The way the Secretary Bird attacks is via striking their prey with their beak. But since the beak is short, you can sometimes see Secretary Birds use their claws and large feet to stomp the prey to death. It’s rather common, and it all depends on the type of prey. Snakes are actually their favorite meal, but as we mentioned above, they do have a varied diet.
Behaviour & lifestyle
What you will notice about Secretary Birds is that you will mostly find them alone. They are rarely a part of a group in the first place. Another important aspect to keep in mind is that they are walking up to 30 kilometers a day. Despite their size, they are actually very fast, which is why they rely on their speed to escape any predators. Most of their food can be found on the ground.
The thing to note here is that they are sometimes kept in captivity because they are killing rats and snakes. That being said, the bird will stomp on grass to scare grasshoppers, lizards and even small mammals. The Secretary Bird legs are protected from bites because they have scales which are super durable, as we mentioned above. The smaller animals are just picked up and then swallowed normally, which is something very important to take into consideration here. This type of bird is opportunistic, so you can find them near injured animals sometimes.
Secretary Birds usually mate for life. The mating process takes place on the ground and in the air. Males will perform a variety of aerial courtship displays, also known as pendulum flights. You will find some males constantly swooping down and back up, they will repeat the pattern and even roll in the air. It’s incredible and it really shows the power and resilience these birds are bringing in to the table.
Then the process continues on the ground, where the pair dances around one another with the stretched wings. They will then build a nest with sticks, normally in the acacia trees. One thing that makes these birds stand out is the fact that they will use the same tree for many years to come. Females will lay 3 eggs that are a combination of green and blue. It takes around 50 days for the eggs to catch, and both parents will take care of the chicks. The young birds will take 3 months to fledge.
Meet the secretary bird
The Secretary Bird stands out with its size and unique visual appeal. These birds are extraordinary, and people will appreciate them just because they are so distinctive and different. You do want to check them out for yourself, as they are nothing short of incredible. Plus, you will be impressed with their resilience and lifestyle. There are anywhere from 10,000 to 60,000 of them in the wild, the number is hard to pinpoint because they are widely spread all over their habitat.
Did you enjoy learning more about the secretary bird?

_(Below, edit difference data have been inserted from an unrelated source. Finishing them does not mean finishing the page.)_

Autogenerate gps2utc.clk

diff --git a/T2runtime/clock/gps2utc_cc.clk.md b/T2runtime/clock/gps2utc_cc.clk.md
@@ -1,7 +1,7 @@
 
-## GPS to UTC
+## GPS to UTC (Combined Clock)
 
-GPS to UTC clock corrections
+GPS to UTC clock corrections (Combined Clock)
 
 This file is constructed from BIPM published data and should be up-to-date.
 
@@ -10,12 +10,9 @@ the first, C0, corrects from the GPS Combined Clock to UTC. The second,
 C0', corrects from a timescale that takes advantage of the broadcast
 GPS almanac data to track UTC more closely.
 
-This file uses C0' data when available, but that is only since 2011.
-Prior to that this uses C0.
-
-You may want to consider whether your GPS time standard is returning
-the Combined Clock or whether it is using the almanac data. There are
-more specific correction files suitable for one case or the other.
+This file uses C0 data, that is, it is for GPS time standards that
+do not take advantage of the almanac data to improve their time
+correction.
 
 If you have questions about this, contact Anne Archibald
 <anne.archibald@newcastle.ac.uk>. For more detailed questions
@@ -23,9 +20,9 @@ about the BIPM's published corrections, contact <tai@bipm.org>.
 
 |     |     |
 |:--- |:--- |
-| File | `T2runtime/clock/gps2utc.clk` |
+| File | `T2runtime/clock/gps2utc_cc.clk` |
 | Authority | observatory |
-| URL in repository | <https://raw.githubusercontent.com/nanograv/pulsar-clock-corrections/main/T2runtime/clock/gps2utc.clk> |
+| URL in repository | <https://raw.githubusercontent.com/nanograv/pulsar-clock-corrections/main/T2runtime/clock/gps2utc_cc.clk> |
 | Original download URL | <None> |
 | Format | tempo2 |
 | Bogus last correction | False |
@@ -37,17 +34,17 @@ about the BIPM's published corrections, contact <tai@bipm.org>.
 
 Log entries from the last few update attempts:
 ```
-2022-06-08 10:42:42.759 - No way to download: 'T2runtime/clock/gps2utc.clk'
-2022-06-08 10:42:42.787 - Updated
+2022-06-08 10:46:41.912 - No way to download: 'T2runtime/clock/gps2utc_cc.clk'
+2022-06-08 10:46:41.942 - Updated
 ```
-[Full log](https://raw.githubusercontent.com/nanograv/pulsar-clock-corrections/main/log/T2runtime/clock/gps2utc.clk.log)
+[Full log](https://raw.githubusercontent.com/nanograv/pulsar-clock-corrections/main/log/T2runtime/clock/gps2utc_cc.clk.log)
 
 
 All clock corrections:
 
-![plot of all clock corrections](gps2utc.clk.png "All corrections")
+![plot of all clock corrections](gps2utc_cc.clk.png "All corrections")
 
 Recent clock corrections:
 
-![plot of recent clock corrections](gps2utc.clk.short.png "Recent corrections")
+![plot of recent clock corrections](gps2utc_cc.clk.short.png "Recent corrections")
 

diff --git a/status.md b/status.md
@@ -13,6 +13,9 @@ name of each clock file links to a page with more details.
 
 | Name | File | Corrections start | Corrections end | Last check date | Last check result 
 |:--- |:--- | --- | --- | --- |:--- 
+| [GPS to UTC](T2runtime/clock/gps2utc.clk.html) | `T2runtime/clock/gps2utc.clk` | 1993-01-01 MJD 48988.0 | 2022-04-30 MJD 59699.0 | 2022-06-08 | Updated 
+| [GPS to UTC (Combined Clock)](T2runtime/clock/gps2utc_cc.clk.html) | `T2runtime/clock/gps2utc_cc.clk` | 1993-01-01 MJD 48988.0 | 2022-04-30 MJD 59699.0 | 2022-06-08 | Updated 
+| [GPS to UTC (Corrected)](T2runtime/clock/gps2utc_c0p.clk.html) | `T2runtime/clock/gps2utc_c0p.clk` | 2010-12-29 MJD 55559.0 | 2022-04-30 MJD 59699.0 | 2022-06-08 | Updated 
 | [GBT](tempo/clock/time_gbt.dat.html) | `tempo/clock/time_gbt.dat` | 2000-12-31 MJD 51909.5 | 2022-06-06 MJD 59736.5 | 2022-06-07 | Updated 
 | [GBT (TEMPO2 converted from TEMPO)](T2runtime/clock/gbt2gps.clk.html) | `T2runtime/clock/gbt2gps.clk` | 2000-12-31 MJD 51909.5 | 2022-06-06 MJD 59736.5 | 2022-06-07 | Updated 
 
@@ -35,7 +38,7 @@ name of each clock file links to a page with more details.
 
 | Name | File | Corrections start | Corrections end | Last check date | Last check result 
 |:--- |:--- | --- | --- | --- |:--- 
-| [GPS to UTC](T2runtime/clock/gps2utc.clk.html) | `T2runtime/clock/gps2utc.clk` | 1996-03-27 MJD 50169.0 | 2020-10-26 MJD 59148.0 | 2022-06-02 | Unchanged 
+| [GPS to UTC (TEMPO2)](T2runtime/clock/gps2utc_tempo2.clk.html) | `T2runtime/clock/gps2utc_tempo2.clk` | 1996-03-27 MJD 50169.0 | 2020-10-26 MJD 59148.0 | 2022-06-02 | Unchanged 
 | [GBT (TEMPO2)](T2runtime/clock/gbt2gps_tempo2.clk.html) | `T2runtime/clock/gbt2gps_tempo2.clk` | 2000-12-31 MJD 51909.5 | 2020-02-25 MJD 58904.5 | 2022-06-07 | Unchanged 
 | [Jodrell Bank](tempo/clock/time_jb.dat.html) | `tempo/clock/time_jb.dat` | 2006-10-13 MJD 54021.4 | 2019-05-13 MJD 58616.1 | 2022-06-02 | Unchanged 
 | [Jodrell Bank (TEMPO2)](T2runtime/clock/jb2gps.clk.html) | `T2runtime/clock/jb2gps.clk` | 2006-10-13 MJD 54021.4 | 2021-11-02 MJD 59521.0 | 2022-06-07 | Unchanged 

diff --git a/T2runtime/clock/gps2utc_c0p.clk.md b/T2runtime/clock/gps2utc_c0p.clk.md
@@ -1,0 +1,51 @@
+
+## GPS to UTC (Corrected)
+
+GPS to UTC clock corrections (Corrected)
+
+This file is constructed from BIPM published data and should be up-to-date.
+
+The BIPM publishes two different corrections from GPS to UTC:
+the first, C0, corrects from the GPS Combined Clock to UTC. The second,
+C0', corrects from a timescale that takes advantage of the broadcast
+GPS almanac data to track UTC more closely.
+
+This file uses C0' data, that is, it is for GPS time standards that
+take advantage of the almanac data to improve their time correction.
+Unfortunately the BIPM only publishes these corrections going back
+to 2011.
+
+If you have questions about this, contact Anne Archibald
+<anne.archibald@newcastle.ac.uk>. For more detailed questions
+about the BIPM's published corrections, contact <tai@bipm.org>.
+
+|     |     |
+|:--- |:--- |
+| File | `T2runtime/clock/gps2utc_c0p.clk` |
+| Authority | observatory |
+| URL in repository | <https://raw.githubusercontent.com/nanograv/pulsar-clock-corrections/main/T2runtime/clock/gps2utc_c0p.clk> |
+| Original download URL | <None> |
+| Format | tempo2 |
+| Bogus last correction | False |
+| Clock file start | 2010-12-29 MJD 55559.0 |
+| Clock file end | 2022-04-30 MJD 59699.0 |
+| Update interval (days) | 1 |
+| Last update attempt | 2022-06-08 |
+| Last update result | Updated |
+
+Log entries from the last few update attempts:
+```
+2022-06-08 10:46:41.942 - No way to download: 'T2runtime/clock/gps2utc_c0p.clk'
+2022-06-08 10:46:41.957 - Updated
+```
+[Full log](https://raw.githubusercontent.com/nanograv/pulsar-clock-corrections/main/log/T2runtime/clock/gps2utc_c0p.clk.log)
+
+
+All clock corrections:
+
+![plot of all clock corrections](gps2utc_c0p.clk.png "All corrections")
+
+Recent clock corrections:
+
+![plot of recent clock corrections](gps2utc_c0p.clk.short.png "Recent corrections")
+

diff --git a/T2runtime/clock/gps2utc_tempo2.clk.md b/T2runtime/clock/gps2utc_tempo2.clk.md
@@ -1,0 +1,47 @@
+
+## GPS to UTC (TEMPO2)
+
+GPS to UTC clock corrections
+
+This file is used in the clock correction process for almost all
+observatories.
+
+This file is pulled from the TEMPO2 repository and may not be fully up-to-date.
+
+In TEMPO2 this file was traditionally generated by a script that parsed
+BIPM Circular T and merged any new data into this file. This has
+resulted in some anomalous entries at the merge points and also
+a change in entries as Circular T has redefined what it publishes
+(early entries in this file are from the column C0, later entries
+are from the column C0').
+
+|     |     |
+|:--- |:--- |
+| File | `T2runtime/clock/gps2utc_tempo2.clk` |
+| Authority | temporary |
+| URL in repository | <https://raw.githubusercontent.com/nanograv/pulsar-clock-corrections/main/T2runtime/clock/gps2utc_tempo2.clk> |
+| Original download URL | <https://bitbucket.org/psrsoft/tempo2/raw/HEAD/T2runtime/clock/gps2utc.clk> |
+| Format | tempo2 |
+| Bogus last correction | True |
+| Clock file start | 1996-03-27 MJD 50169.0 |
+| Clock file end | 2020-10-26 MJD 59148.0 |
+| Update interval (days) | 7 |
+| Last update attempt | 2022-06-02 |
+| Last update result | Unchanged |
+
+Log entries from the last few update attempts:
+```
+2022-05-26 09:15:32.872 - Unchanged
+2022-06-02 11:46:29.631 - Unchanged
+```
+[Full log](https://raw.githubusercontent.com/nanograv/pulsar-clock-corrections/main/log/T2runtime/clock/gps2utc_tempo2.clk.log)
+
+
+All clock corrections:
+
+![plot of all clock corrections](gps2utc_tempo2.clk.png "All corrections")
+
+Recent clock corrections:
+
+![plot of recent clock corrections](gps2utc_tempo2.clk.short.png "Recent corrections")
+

Have you ever met this unique creature face-to-face? Tell us about your secretary bird experience in the comment section below. Because those who care, share!

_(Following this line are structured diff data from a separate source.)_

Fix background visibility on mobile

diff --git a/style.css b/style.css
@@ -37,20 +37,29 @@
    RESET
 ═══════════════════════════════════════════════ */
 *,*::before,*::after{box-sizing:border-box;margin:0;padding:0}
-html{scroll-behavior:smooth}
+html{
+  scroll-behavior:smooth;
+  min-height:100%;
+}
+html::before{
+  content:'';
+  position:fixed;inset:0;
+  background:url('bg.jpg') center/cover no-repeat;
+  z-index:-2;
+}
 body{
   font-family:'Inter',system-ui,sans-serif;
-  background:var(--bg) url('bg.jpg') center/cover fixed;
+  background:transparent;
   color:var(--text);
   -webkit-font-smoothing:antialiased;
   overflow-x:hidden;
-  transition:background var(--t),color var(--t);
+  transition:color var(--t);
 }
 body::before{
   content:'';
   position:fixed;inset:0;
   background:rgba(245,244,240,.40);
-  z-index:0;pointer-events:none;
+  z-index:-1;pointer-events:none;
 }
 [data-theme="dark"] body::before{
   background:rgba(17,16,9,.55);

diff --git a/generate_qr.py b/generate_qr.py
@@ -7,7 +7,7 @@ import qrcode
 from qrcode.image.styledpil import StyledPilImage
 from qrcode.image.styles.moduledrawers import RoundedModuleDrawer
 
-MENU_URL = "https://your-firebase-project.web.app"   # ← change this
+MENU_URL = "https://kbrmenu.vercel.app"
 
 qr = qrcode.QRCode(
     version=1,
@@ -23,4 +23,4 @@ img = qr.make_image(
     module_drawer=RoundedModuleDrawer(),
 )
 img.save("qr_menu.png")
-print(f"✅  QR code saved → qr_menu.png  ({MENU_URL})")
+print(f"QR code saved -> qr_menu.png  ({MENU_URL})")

Top countries for safaris
Most read articles
- All about the ‘big five’ animals
- When, where & how to see the great migration
- Collective nouns for animals
- Safari movies to watch before you go
- The ultimate safari reading list
- What are Africa’s most dangerous animals?
- The 6 greatest animal migrations in Africa
- The 20 best malaria-free safari destinations
- The world’s fastest land animals